Eventually as the guards managed to find the right solvent to prise the protesters free and the last were removed from the gallery, the security guards decided it was time for the protesters outside to move along. Guards, who at times appeared to be more arm muscle than man, formed a line and made their move as the media circled. It was chaos as one of the protesters screamed at the security guards that they were hurting her while the others continued their chants to bring the refugees to Australia.
With the last of the protesters removed, the guards set about removing the remainder of the glue, while Smith attempted a return to normality. He said he had decided to suspend proceedings because the protests threatened to “lower the dignity” of the House. There will be a full investigation into what happened — which will no doubt be part of the security changes already planned.
Christopher Pyne, never one to miss any opportunity to blame the opposition, reminded the House it was the most disruptive protest since the 1996 protest by the ACTU — conveniently ignoring that there was a similar protest during question time during the Gillard government against the carbon tax.

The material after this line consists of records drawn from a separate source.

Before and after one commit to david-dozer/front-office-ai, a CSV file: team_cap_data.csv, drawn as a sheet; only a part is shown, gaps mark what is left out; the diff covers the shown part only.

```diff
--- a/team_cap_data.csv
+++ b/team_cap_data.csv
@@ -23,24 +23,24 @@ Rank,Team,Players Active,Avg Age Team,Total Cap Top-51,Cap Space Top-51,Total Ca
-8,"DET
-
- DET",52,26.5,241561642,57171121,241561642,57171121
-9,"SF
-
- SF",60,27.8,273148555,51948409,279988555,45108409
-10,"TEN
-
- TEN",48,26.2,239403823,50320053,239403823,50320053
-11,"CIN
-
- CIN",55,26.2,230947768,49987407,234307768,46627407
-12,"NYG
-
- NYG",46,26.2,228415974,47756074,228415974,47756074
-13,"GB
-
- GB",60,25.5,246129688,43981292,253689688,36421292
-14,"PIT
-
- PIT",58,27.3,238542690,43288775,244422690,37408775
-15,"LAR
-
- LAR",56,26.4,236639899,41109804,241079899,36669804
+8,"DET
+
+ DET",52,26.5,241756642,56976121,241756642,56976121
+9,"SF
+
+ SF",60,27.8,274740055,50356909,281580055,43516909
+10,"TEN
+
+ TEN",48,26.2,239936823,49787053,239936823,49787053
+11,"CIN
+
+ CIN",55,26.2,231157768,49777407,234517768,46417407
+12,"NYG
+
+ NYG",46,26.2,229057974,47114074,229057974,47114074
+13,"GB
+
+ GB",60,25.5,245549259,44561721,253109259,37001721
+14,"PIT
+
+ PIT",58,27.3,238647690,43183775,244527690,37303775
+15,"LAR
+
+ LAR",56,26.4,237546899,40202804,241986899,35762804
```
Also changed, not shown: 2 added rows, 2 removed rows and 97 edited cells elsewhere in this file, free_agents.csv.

He said that question time was simply a “courtesy” from the government to the opposition to be able to ask questions. The PM then added the AFP would now be investigating the source of a leak to a journalist. Dignity restored.
The protesters were congratulated by the Greens in the basement and let off without charge by the police. They returned early on Friday morning armed with red dye, climbing ropes, food, water and sunscreen.
Two of the protesters, using the climbing equipment affixed to Parliament normally meant for the cleaners, climbed over the front of the building with a large banner again protesting against Australia’s treatment of asylum seekers.
Thirteen protesters waded in to the water, filled it with red dye, and stood their ground holding up protest signs. The group has been well-organised, with a designated media spokesperson, their own film crews, and enough food and water to keep them going throughout the last sitting day. At 10.30am, facing an ultimatum from police to come down or be removed, the climbers agreed to come down peacefully.
While some Coalition politicians are referring to the protesters as “a bunch of bong-sniffing, dole-bludging, moss-munching, glue-guzzling, K-Mart Castros”, on the ground it’s all very polite and civil. One of the protesters told the Australian Federal Police officer that the two climbers were trained and experienced. One is an arborist, and the other works as a window cleaner on skyscrapers.
Police seemed reluctant to make a scene of removing them and it all came to an end peacefully shortly after the climbers were taken away by police. A spokesperson for the group, Phil Evans, told media this morning that their actions matched the urgency of the matter, and their treatment by police “pales in comparison to the awful treatment of refugees”.
“Protest is part of democracy … They definitely heard the message loud and clear.”